What an incredible spectacle. The world financial system apparently teetering on the abyss over the failure of China to live up to the economic expectations of the pundits; and all this during the dog days of summer when not much is supposed to be happening.
Watching the stock markets collapsing around the globe, a spectator might be excused for asking who is in charge? Or has it really come down to an interconnected world where one spark can ignite the whole shebang.? The answer depends on who you ask.
The traders employed by the bankers will tell us that indeed it is an interconnected world where trillions of dollars in derivatives are sloshing around waiting for the hair-trigger fingers of algorithms designed by quants. This is the scary world that few understand even though it accounts for the majority of trading volume on the worlds exchanges.
A more rational explanation might be that asset values (stocks) driven up by years of zero interest rates (easy money) were just looking for a return path to sanity. All that was needed was the excuse, that in this case, happened to be China.
I have written before about China’s need for continued growth as a way for the Communist Party to control the proletariat. I do not think this has changed. But I suspect that controlling the levers of power is proving to be easier said then done. The very thought of a tightly controlled economy with massive State Owned Enterprises placed along side of rampant capitalism boggles the mind. There is absolutely no precedent for such a hybrid and consequently it is very difficult to figure out what is going on. I doubt however, if the lofty growth rates thrown about by the Communist elite, bear much resemblance to the Gross Domestic Product numbers used by the rest of the World.
The Baltic Dry Index (a measure of what shippers are prepared to pay for shipping capacity) has been falling for two years, and is now near an all time low. The Commodity Index has also been in free fall leading to the inescapable conclusion that World Trade has been slowing for some time. If it were not for the hysteria over China, this might well be chalked up to more normal long-term cyclical patterns.
The flip side of the China Syndrome is why would the likes of India.
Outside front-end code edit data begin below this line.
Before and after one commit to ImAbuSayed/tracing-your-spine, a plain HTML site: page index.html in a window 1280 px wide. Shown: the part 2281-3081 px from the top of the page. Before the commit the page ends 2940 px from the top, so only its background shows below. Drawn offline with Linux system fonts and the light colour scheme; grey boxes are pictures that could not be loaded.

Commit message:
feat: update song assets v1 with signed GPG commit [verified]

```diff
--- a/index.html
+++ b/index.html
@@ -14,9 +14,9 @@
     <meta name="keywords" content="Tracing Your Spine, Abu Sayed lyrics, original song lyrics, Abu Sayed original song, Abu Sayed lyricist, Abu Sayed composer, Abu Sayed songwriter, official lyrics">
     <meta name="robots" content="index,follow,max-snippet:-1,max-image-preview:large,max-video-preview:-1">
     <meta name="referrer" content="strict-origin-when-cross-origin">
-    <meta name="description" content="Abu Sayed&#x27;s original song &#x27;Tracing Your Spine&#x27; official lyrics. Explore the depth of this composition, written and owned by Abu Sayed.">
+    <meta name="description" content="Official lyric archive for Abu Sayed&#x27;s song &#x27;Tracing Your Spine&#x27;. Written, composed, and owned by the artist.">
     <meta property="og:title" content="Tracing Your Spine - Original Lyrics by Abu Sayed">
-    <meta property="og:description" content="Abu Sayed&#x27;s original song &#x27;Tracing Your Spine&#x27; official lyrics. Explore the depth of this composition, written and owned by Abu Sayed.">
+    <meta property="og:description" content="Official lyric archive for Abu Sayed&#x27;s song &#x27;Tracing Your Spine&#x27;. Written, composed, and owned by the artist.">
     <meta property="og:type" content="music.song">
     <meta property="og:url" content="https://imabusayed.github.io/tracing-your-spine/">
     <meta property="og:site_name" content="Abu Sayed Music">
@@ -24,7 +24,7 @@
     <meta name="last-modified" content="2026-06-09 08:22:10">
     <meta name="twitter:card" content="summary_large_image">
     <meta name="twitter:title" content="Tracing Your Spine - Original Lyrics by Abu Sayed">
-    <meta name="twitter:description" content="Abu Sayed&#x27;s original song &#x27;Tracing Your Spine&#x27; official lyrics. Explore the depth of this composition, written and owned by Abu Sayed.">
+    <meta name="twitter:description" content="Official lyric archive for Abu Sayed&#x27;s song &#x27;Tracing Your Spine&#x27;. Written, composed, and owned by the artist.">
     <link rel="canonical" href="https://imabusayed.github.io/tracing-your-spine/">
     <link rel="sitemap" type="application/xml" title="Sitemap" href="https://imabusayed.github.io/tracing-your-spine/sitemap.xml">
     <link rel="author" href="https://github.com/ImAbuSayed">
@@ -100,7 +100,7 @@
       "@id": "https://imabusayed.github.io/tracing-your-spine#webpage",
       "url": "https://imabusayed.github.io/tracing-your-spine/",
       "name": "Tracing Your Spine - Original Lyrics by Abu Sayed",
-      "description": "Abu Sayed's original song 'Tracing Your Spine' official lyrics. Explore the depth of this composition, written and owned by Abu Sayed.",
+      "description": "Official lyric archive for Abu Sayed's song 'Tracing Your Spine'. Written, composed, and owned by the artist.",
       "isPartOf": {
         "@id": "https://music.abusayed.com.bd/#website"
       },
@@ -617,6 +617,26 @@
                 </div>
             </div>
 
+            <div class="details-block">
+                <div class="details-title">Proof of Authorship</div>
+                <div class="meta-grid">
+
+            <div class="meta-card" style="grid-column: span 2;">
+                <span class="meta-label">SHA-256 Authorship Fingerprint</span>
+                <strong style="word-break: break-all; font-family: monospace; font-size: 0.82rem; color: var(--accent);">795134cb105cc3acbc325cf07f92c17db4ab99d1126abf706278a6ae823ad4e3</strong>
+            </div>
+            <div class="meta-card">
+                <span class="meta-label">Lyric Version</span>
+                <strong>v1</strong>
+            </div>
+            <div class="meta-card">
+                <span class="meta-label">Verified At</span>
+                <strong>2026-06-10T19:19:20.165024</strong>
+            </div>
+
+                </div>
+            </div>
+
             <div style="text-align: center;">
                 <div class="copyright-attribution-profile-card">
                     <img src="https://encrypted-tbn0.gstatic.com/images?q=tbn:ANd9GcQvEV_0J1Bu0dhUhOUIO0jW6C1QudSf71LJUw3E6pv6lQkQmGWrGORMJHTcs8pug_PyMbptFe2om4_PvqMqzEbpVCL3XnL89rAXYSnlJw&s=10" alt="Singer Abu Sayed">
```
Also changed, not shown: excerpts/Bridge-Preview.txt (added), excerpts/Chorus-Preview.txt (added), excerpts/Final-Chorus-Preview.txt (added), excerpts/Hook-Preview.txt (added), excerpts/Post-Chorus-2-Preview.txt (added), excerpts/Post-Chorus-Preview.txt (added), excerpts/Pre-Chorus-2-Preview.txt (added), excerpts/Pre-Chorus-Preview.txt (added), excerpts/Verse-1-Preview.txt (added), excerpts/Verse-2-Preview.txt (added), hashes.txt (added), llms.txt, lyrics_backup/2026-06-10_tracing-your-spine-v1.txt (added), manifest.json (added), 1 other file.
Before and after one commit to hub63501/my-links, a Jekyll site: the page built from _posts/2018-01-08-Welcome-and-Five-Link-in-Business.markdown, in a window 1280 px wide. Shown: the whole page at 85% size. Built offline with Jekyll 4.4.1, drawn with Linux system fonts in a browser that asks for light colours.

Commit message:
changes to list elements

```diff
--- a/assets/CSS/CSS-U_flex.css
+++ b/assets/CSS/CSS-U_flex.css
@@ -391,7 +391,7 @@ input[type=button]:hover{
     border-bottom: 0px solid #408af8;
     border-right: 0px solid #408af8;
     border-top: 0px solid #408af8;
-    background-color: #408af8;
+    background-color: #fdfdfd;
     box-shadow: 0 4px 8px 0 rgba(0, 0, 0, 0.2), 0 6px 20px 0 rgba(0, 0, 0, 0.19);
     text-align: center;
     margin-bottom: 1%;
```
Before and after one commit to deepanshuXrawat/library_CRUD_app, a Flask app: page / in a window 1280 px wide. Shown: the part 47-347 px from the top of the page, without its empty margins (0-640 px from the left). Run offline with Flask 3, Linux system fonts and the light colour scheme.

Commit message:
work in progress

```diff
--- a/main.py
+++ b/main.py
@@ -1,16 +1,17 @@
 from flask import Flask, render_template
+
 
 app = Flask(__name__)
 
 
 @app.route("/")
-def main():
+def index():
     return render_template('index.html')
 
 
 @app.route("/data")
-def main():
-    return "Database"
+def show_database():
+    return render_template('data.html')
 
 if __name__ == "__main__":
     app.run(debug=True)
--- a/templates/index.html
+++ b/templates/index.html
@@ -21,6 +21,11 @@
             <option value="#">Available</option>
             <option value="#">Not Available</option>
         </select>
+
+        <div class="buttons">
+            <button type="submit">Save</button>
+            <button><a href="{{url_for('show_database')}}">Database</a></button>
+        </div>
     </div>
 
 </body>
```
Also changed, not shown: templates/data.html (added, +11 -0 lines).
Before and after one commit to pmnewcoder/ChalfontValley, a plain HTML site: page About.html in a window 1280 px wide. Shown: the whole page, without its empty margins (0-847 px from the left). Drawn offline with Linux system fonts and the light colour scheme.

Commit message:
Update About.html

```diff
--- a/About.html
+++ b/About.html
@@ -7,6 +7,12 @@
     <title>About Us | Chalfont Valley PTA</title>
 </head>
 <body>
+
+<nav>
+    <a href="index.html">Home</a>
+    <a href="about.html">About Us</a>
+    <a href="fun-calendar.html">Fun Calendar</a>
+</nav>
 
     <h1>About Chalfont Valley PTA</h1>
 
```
Brazil and South East Asia not be subject to well established business cycles? Have the bankers and rulers of these countries unlocked the secret of controlled growth? I think not.
As an old-timer I have to admit I have witnessed at least four commodity cycles and I fail to see the difference this time around. The players may be different but the cause is still the same. Too much cheap money pumped into increasing capacity ahead of the growth in demand.
The volatility of the correction had nothing to do with the planners or the players and everything to do with technology and good old-fashioned greed.